“The OHS Code has not been extensively updated since 2009 and changes are long overdue. Health and safety rules need to keep pace with changes to workplaces, standards, best practices and technological advances,” Said Jason Copping, Minister of Labour and Immigration.
“They also need to be streamlined and simplified. Together, a revised OHS Act and updated OHS Code will help workers and job creators achieve better health and safety results.”
The province says that updates may include new best practices to reflect ever-changing workplaces, notably focusing on tech advances.
The review will be conducted in three phases between 2020 and 2023. During each stage, the Ministry will look to Albertans to provide feedback on code updates. In this first phase, Albertans can take a survey to provide feedback.
From 2020 to 2021 (phase 1), the Ministry will be reviewing these parts of the OHS Code:
- Part 4: Chemical hazards, biological hazards and harmful substances
- Part 6: Cranes, hoists and lifting devices
- Part 10: Fire and explosion hazards
- Part 11: First aid
- Part 13: Joint work site health and safety committees
- Part 15: Managing the control of hazardous energy
- Part 16: Noise exposure
- Part 17: Overhead power lines

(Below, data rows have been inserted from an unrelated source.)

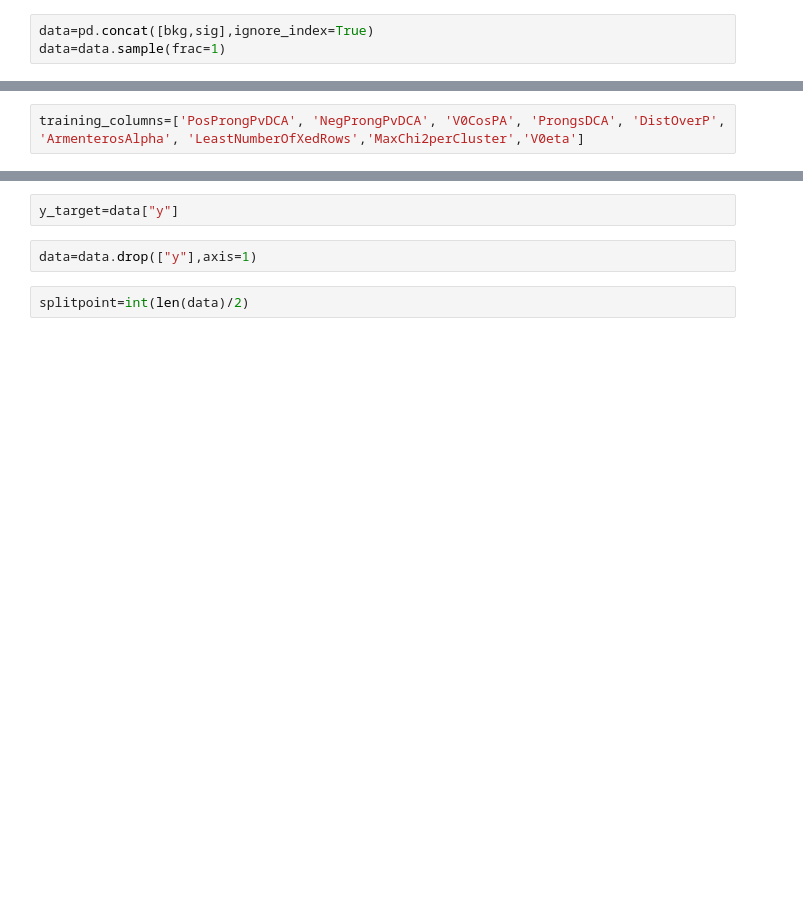
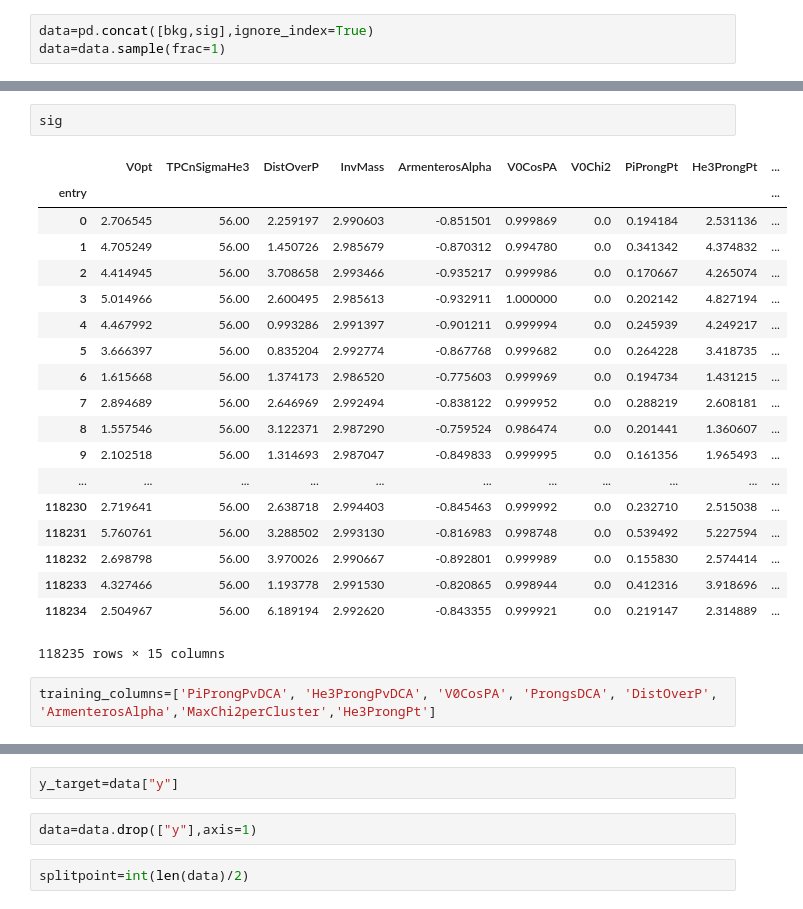
Before and after one commit to pfecchio/HypertritonML, a Jupyter notebook: Hypertriton2Body/Parameters_Optimization.ipynb, the cells around one changed output, grey strips where cells are left out. Cells and saved outputs as stored; diff of their text form; blank space fills up the shorter version.

```diff
--- a/Hypertriton2Body/Parameters_Optimization.ipynb
+++ b/Hypertriton2Body/Parameters_Optimization.ipynb
@@ -50,5 +38,27 @@ data.head()
+# %%
+sig
+# %% [output]
+|  | V0pt | TPCnSigmaHe3 | DistOverP | InvMass | ArmenterosAlpha | V0CosPA | V0Chi2 | PiProngPt | He3ProngPt | ... |
+| entry |  |  |  |  |  |  |  |  |  | ... |
+| 0 | 2.706545 | 56.00 | 2.259197 | 2.990603 | -0.851501 | 0.999869 | 0.0 | 0.194184 | 2.531136 | ... |
+| 1 | 4.705249 | 56.00 | 1.450726 | 2.985679 | -0.870312 | 0.994780 | 0.0 | 0.341342 | 4.374832 | ... |
+| 2 | 4.414945 | 56.00 | 3.708658 | 2.993466 | -0.935217 | 0.999986 | 0.0 | 0.170667 | 4.265074 | ... |
+| 3 | 5.014966 | 56.00 | 2.600495 | 2.985613 | -0.932911 | 1.000000 | 0.0 | 0.202142 | 4.827194 | ... |
+| 4 | 4.467992 | 56.00 | 0.993286 | 2.991397 | -0.901211 | 0.999994 | 0.0 | 0.245939 | 4.249217 | ... |
+| 5 | 3.666397 | 56.00 | 0.835204 | 2.992774 | -0.867768 | 0.999682 | 0.0 | 0.264228 | 3.418735 | ... |
+| 6 | 1.615668 | 56.00 | 1.374173 | 2.986520 | -0.775603 | 0.999969 | 0.0 | 0.194734 | 1.431215 | ... |
+| 7 | 2.894689 | 56.00 | 2.646969 | 2.992494 | -0.838122 | 0.999952 | 0.0 | 0.288219 | 2.608181 | ... |
+| 8 | 1.557546 | 56.00 | 3.122371 | 2.987290 | -0.759524 | 0.986474 | 0.0 | 0.201441 | 1.360607 | ... |
+| 9 | 2.102518 | 56.00 | 1.314693 | 2.987047 | -0.849833 | 0.999995 | 0.0 | 0.161356 | 1.965493 | ... |
+| ... | ... | ... | ... | ... | ... | ... | ... | ... | ... | ... |
+| 118230 | 2.719641 | 56.00 | 2.638718 | 2.994403 | -0.845463 | 0.999992 | 0.0 | 0.232710 | 2.515038 | ... |
+| 118231 | 5.760761 | 56.00 | 3.288502 | 2.993130 | -0.816983 | 0.998748 | 0.0 | 0.539492 | 5.227594 | ... |
+| 118232 | 2.698798 | 56.00 | 3.970026 | 2.990667 | -0.892801 | 0.999989 | 0.0 | 0.155830 | 2.574414 | ... |
+| 118233 | 4.327466 | 56.00 | 1.193778 | 2.991530 | -0.820865 | 0.998944 | 0.0 | 0.412316 | 3.918696 | ... |
+| 118234 | 2.504967 | 56.00 | 6.189194 | 2.992620 | -0.843355 | 0.999921 | 0.0 | 0.219147 | 2.314889 | ... |
+118235 rows × 15 columns
 # %%
-training_columns=['PosProngPvDCA', 'NegProngPvDCA', 'V0CosPA', 'ProngsDCA', 'DistOverP', 'ArmenterosAlpha', 'LeastNumberOfXedRows','MaxChi2perCluster','V0eta']
+training_columns=['PiProngPvDCA', 'He3ProngPvDCA', 'V0CosPA', 'ProngsDCA', 'DistOverP', 'ArmenterosAlpha','MaxChi2perCluster','He3ProngPt']
 # %%
 plot_distr(data,training_columns+['InvMass'])
 # %% [output]
```
Also changed, not shown: parts of 8 cells of this notebook, 3 other files.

- Part 18: Personal protective equipment (PPE)
- Part 20: Radiation exposure
- Part 33: Explosives
- Part 36: Mining safety
- Part 37: Oil and gas
“Workplace health and safety is everyone’s responsibility. The human and financial cost of workplace injuries and illnesses is too high. By updating OHS Code rules and making them easier to understand and follow, we can reduce those costs and ensure that every Albertan makes it home safely from work each day,” said Copping.